Background: Evidence exists that cardiovascular risk factors influence progression toward end-stage renal failure. We tested the hypothesis that in nondiabetic middle-aged adults without macroalbuminuria, cardiovascular risk factors are related to urinary albumin excretion and prevalence of microalbuminuria, a sign of early nephropathy.
Methods: Cross-sectional analysis of data for 1567 participants in The Gubbio Population Study (677 men and 890 women), aged 45 to 64 years, without macroalbuminuria, without diabetes mellitus, and with fasting plasma glucose levels of less than 7.8 mmol/L (140 mg/ dL). Data collection included albumin and creatinine excretion in timed overnight urine collection; levels of fasting plasma cholesterol, glucose, triglycerides, creatinine, and uric acid; creatinine clearance; red blood cell sodium-lithium countertransport; blood pressure; weight; height; medical history; smoking status; and alcohol intake. Urinary albumin excretion and prevalence of microalbuminuria were the dependent variables.

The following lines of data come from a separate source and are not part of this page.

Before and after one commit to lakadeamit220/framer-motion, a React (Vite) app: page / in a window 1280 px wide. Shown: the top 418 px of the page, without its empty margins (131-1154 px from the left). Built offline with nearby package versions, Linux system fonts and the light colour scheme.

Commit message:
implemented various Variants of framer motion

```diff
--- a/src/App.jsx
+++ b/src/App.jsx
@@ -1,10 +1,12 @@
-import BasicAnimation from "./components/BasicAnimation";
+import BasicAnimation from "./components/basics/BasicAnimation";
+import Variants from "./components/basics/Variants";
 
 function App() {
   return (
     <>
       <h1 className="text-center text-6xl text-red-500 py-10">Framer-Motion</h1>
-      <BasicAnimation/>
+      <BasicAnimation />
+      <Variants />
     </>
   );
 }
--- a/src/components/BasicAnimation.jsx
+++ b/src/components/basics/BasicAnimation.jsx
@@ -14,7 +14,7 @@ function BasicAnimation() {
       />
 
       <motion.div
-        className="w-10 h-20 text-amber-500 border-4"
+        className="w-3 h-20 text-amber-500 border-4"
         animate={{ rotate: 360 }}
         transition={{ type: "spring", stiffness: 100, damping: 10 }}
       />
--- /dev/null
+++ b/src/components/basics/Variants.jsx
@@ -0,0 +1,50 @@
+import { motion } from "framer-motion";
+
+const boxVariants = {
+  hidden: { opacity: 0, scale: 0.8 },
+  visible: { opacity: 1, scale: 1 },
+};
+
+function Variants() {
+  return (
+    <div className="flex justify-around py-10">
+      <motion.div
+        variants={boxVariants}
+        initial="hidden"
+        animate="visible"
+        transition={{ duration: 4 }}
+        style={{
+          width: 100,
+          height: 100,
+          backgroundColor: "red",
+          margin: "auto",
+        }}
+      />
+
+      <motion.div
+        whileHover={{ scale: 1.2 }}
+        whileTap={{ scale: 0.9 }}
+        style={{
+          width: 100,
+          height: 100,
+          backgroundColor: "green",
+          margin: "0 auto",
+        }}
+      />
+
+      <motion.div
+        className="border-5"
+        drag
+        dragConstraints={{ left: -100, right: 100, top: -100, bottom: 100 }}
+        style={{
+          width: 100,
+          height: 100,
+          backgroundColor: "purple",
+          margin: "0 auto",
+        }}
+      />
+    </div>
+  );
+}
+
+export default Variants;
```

Results: Blood pressure, plasma cholesterol levels, smoking, and body mass index significantly related to urinary albumin excretion and prevalence of microalbuminuria. In analyses with control for multiple variables, relative risk for microalbuminuria (urinary albumin excretion, 20-199 microg/min) in men and women was 2.51 and 1.62, respectively, with 18 mm Hg higher (1 SD) systolic blood pressure; 2.25 and 2.10, respectively, with 1.0-mmol/L (40 mg/dL) higher plasma cholesterol level; 1.99 and 1.91, respectively, for smokers vs nonsmokers; and 1.83 and 1.33, respectively, with 4 kg/m2 higher body mass index. Findings were similar for microalbuminuria defined as urinary albumin excretion of at least 25 microg/dL glomerular filtration rate.
Conclusion: Major cardiovascular risk factors are independent correlates of microalbuminuria in nondiabetic middle-aged adults.